  3. if appropriate, instruct your accountants in good time and remind them of the need to prepare and deliver your accounts on time.

If your company has overseas interests, and the financial year begins before 1st January, you may claim a three-month extension by delivering Form 244 to the Registrar before the end of the normal period allowed for filing. (Form 244 cannot be used for financial years which begin on or after 1st January but an extension to the filing period may still be granted in exceptional circumstance). If there is a special reason for seeking a filing extension, then in exceptional circumstances the Secretary of State may extend the time for filing (see section 244(5) Companies Act 1985 as amended) …

To avoid problems, we recommend that accounts are delivered as soon as they are complete and as far as possible in advance of the end of the period allowed for delivery.

If accounts are delivered late, an invoice is issued automatically to your registered office address.

If it remains unpaid, legal action may be taken which could result in a County Court judgment or a Sheriff Court decree against your company.

Late filing penalties are imposed on the company under civil law. Failure to pay a late filing penalty can result in a County Court judgment (or Sheriff Court decree) against the company.
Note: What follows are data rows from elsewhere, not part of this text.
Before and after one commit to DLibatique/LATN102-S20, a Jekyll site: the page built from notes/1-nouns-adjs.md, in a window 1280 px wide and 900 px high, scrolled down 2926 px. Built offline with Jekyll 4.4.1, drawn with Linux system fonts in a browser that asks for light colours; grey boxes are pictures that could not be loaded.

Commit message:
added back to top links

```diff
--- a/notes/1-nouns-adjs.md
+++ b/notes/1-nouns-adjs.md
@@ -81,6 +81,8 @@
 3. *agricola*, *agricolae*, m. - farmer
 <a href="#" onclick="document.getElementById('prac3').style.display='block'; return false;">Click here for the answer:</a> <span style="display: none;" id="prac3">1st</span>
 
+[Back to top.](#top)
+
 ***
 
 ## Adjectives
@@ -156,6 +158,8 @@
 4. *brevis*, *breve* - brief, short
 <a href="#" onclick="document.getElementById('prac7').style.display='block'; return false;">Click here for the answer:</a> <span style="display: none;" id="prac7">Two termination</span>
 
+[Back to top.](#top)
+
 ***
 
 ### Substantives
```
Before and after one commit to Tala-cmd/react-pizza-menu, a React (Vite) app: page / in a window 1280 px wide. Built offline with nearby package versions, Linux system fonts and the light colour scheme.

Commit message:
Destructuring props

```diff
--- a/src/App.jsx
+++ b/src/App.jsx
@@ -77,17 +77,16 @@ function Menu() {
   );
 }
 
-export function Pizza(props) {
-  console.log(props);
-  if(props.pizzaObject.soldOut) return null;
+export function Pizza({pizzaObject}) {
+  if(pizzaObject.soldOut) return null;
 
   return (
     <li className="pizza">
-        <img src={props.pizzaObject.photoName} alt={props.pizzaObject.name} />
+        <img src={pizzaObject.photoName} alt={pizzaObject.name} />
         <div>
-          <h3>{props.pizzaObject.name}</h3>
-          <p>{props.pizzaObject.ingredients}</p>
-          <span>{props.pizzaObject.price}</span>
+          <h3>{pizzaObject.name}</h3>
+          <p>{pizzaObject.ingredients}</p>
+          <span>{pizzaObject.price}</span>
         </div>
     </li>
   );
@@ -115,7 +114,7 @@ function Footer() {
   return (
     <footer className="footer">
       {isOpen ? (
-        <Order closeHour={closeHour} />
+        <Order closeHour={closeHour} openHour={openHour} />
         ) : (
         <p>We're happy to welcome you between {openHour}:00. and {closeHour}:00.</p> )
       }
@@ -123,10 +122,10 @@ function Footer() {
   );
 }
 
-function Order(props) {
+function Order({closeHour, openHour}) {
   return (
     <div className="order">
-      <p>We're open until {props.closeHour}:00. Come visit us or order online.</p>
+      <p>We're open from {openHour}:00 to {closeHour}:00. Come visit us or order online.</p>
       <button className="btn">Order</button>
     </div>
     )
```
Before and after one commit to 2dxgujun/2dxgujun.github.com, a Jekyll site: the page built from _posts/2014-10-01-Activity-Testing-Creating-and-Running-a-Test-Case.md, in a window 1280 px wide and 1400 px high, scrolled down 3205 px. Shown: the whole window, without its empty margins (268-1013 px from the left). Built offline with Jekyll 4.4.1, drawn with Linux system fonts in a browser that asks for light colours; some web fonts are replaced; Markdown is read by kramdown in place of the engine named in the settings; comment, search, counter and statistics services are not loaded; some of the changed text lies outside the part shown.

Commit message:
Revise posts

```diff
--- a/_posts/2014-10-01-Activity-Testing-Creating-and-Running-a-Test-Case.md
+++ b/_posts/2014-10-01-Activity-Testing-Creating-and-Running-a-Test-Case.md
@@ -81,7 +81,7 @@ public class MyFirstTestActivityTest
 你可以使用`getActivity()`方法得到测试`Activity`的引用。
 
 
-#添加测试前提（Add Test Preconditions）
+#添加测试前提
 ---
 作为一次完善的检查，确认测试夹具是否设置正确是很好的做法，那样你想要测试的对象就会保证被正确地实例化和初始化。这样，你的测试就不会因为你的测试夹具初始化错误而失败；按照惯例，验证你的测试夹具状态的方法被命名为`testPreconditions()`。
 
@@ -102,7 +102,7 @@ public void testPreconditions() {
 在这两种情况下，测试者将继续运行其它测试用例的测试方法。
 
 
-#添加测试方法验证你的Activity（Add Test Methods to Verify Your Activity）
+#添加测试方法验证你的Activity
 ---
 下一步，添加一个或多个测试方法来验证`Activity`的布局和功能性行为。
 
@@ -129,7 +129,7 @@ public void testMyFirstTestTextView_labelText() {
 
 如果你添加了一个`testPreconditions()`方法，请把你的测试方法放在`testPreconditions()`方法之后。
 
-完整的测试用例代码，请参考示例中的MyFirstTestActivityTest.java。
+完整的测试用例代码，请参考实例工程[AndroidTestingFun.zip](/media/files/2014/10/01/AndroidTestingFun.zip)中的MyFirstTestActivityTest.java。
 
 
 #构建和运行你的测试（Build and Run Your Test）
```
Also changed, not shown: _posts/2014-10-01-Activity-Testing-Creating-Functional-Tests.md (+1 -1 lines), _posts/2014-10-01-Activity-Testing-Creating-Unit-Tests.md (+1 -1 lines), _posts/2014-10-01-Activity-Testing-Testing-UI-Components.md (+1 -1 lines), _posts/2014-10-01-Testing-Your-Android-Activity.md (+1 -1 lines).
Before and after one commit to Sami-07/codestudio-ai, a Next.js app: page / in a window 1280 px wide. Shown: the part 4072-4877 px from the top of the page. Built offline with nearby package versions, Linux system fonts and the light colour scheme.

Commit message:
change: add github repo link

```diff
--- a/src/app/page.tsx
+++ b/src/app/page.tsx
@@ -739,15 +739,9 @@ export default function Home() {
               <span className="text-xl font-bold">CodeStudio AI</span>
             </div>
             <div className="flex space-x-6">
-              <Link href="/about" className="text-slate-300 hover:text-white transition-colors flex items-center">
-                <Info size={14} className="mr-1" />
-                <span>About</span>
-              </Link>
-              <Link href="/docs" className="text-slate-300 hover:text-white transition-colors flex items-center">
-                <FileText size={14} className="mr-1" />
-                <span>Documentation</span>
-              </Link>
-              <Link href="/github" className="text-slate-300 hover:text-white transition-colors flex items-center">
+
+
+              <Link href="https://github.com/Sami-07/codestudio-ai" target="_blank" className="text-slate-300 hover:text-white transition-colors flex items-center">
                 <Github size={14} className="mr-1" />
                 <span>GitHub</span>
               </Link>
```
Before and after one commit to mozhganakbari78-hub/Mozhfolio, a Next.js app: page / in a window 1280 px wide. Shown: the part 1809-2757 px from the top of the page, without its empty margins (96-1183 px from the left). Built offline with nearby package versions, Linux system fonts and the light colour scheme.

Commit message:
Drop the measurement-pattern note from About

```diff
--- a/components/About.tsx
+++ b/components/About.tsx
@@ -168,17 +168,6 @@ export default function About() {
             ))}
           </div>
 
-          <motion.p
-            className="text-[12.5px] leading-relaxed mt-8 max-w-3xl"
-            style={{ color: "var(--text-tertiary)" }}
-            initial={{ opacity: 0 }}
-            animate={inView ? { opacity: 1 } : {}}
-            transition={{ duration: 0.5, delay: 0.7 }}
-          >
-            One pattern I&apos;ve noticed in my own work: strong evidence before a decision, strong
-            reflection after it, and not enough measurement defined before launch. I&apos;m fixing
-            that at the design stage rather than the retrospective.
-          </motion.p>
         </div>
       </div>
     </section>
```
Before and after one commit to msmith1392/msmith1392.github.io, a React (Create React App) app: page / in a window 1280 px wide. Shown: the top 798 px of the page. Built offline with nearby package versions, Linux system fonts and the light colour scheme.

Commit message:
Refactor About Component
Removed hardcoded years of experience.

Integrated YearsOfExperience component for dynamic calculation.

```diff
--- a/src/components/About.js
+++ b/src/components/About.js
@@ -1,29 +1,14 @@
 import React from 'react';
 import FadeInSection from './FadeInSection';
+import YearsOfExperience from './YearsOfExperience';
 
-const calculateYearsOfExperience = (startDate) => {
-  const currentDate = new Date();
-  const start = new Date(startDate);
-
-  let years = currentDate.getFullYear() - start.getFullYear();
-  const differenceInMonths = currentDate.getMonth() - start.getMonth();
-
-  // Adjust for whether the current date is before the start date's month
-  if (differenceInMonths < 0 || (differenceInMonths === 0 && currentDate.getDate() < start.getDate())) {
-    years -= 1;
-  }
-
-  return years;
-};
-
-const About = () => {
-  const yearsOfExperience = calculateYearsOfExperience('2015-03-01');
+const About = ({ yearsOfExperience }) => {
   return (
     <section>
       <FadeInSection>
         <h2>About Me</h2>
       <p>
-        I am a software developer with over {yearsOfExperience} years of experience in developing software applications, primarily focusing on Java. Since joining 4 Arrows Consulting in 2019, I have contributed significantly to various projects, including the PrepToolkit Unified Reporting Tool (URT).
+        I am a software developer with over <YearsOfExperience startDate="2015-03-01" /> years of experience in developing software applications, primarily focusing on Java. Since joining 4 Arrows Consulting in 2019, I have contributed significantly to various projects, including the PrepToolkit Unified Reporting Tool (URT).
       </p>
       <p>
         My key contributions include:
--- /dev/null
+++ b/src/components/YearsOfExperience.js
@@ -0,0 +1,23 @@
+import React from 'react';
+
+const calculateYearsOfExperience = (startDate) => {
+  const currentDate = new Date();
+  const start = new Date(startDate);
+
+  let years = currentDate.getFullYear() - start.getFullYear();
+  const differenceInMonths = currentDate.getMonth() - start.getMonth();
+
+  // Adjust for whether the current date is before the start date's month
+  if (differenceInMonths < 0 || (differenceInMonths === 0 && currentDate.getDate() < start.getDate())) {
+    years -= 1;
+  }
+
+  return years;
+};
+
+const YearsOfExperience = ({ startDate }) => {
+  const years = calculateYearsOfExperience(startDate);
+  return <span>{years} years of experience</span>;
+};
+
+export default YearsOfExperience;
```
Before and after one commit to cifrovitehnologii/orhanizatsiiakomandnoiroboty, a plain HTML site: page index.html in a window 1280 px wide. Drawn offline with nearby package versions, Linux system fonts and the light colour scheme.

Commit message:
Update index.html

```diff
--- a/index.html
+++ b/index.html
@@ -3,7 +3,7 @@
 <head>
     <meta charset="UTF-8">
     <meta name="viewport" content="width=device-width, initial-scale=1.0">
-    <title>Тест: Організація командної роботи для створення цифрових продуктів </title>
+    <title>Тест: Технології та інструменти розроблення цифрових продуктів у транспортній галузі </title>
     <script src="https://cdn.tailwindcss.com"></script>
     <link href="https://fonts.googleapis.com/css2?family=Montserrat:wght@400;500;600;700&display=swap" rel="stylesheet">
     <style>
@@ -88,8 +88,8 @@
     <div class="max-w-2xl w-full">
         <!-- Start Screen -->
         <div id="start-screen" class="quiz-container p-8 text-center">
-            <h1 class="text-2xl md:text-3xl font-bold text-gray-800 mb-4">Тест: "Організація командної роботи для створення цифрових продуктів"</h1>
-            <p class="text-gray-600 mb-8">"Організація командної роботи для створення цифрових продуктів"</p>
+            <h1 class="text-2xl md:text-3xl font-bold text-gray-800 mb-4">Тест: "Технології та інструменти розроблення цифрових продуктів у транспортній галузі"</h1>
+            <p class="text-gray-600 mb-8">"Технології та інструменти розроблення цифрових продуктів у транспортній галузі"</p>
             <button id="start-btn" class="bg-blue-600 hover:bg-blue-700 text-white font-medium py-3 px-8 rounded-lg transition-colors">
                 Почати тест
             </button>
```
Failure to file accounts is a criminal offence which can result in directors being fined personally in the criminal courts. In addition to the directors being fined, the Registrar may take steps to strike the company off the public record.

Important: Both a penalty and a fine could be payable for the same set of accounts if they are not filed on time, and then delivered late.

Please contact us by telephone 0207 439 3400 (0044 207 439 3400 – International) or E-mail if you wish to order this service from us.